The first category includes what I have taken to calling "project books," which are autobiographical accounts of people who set themselves some specific goal and then go about trying to make it happen. Accounts like the ones below helped me get in a mindset for a project like this in the first place, even before I had an actual idea for what my particular project would be.
- The Know-It-All: One Man's Humble Quest to Become the Smartest Person in the World by A.J. Jacobs: Jacobs reads every word of the Encyclopedia Britannica, from A to Z, and writes about the amazing experience.
- The Year of Living Biblically: One Man's Humble Quest to Follow the Bible as Literally as Possible by A.J. Jacobs: In this book, Jacobs attempts to follow the Old Testament laws as closely as possible, even going so far as to drop stones on peoples' shoes in order to "stone" them. Jacobs is a fantastic author, and his account is highly engaging. This is the inspiration (along with the Bible itself, of course) for Ed Dobson's The Year of Living Like Jesus. Jacobs, in fact, wrote the forward to Dobson's book.
- The Good Book: The Bizarre, Hilarious, Disturbing, Marvelous, and Inspiring Things I Learned When I Read Every Single Word of the Bible by David Plotz: Plotz reads the Old Testament from beginning to end, commenting as he goes on what occurs to him. I have attempted to do a similar project, though more piecemeal, over at my Philosopher's Stone blog. I'm still in Leviticus, but I think that's mostly because I haven't set definite goals on this one.
- No Impact Man: The Adventures of a Guilty Liberal Who Attempts to Save the Planet, and the Discoveries He Makes About Himself and Our Way of Life in the Process by Colin Beavan: Beavan attempts to generate no net environmental impact, and the story is truly astounding.
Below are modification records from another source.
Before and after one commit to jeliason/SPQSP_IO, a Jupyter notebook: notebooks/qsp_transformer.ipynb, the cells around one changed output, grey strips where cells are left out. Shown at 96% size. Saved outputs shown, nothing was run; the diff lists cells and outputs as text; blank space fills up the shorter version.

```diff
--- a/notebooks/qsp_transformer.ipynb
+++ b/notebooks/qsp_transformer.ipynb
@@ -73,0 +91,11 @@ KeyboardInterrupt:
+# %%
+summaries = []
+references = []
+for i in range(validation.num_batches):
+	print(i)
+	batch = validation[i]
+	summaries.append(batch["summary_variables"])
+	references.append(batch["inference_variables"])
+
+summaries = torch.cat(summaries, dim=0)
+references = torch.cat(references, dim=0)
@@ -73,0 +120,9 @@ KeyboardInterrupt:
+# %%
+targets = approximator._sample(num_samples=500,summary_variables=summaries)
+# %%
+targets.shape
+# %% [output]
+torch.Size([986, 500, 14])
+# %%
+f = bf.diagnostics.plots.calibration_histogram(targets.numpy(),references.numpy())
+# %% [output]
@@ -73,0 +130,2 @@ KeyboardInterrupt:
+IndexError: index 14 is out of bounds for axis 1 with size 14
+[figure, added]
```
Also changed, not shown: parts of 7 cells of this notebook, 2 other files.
It really made me think about the overall impact of even seemingly small decisions, such as choosing to use disposable diapers or getting take-out food.
In addition, I've also read a number of books that have stressed the importance of philanthropy, which have of course also set the seeds of this project in my mind:
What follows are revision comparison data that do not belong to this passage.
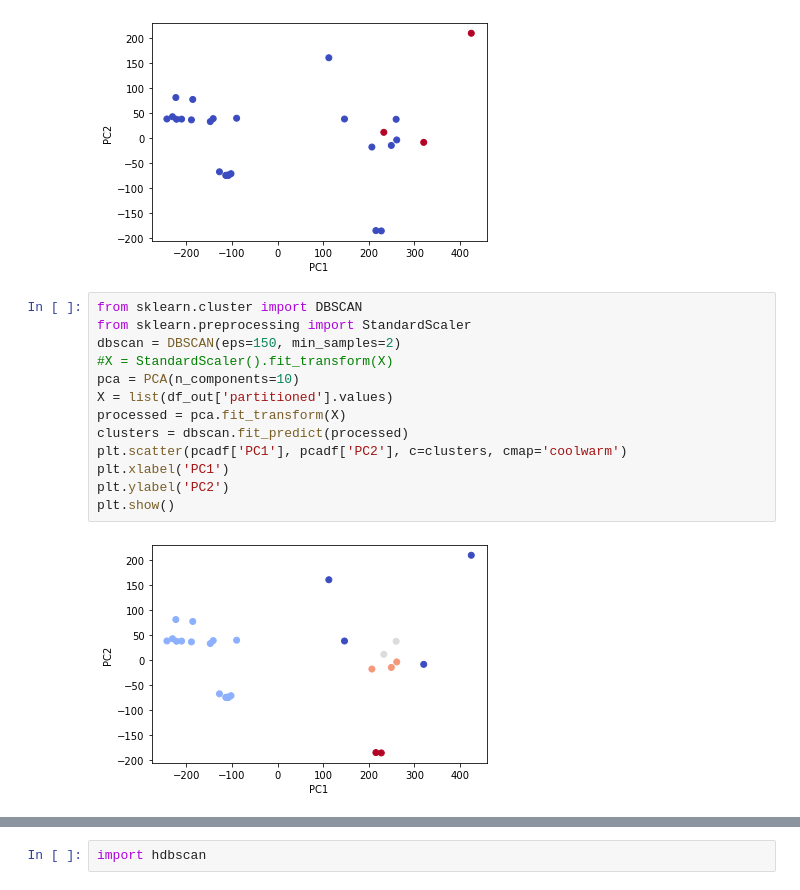
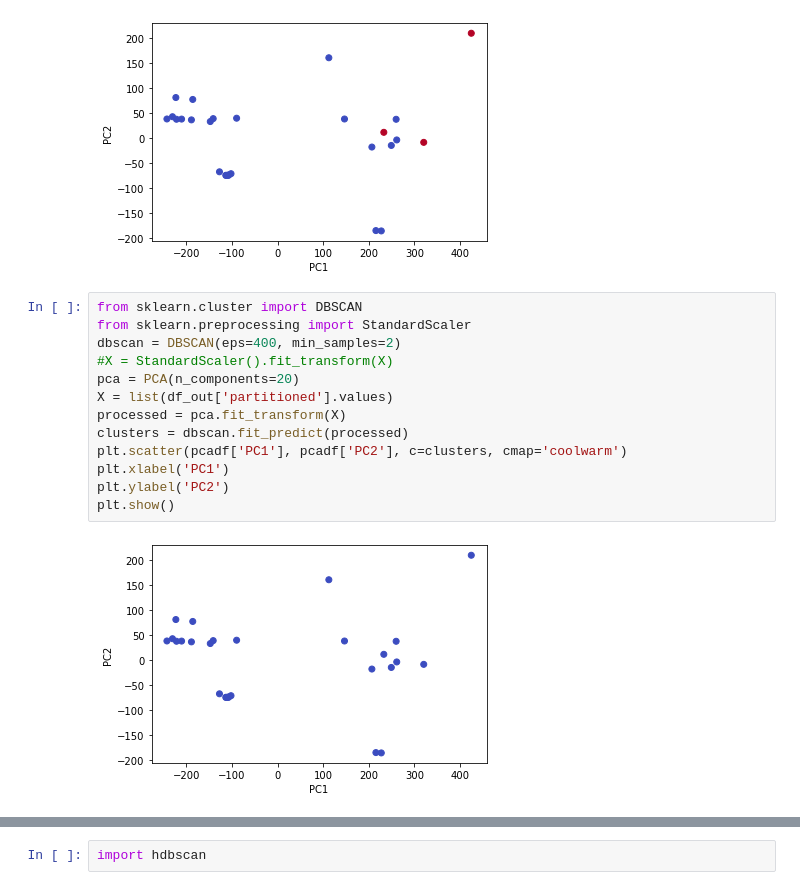
Before and after one commit to ey-l/explainable-discretization, a Jupyter notebook: notebooks/emd-kl.ipynb, the cells around one changed output, grey strips where cells are left out. Cells and saved outputs as stored; diff of their text form.

```diff
--- a/notebooks/emd-kl.ipynb
+++ b/notebooks/emd-kl.ipynb
@@ -320,18 +310,18 @@ plt.show()
 # %%
 from sklearn.cluster import DBSCAN
 from sklearn.preprocessing import StandardScaler
-dbscan = DBSCAN(eps=150, min_samples=2)
+dbscan = DBSCAN(eps=400, min_samples=2)
 #X = StandardScaler().fit_transform(X)
-pca = PCA(n_components=10)
+pca = PCA(n_components=20)
 X = list(df_out['partitioned'].values)
 processed = pca.fit_transform(X)
 clusters = dbscan.fit_predict(processed)
 plt.scatter(pcadf['PC1'], pcadf['PC2'], c=clusters, cmap='coolwarm')
 plt.xlabel('PC1')
 plt.ylabel('PC2')
 plt.show()
 # %% [output]
-[figure, old version]
+[figure, new version]
 # %%
 df_out['cluster'] = clusters
 df_out['PC1'] = pcadf['PC1']
```
Also changed, not shown: parts of 3 cells of this notebook, 15 other files.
- Me to We: Finding Meaning in a Material World by Craig Kielburger & Marc Kielburger: This was a great book, really exploring the stories of two brothers who devote themselves to charitable work, and in fact a whole movement of the upcoming generation who is choosing to turn its back on the materialism that is at the heart of so much of modern American life.
- The 5 Lessons a Millionaire Taught Me About Life and Wealth by Richard Paul Evans: I read this book right as I was getting ready to marry Amber and begin my life as a family man, and it had a profound effect on my views about money and success. The fifth lesson is "Give Back." In fact, many books on finance and success emphasize the importance of this. In addition to Amber's influence, it was this book that made me decide to begin giving a portion of my salary to charity, even when I felt I didn't have the excess to spare.
- The Blessed Life: The Simple Secret of Achieving Guaranteed Financial Results by Robert Morris: This is a Christian-based book, which I bought from our church after watching a compelling video series based on it during the Christmas season of 2009. While I certainly think the "Guaranteed" in the title is a bit disingenuous (especially since the author says repeatedly that financial rewards are not guaranteed, even while implying strongly that they are guaranteed - you can't have it both ways, Reverend Morris!), I was intrigued at the strong argument he makes for how important giving, and specifically tithing, is. It's laced throughout the Bible, in places that I would never have expected. I'll discuss some of the thoughts on "tithing" that came out of this book later on.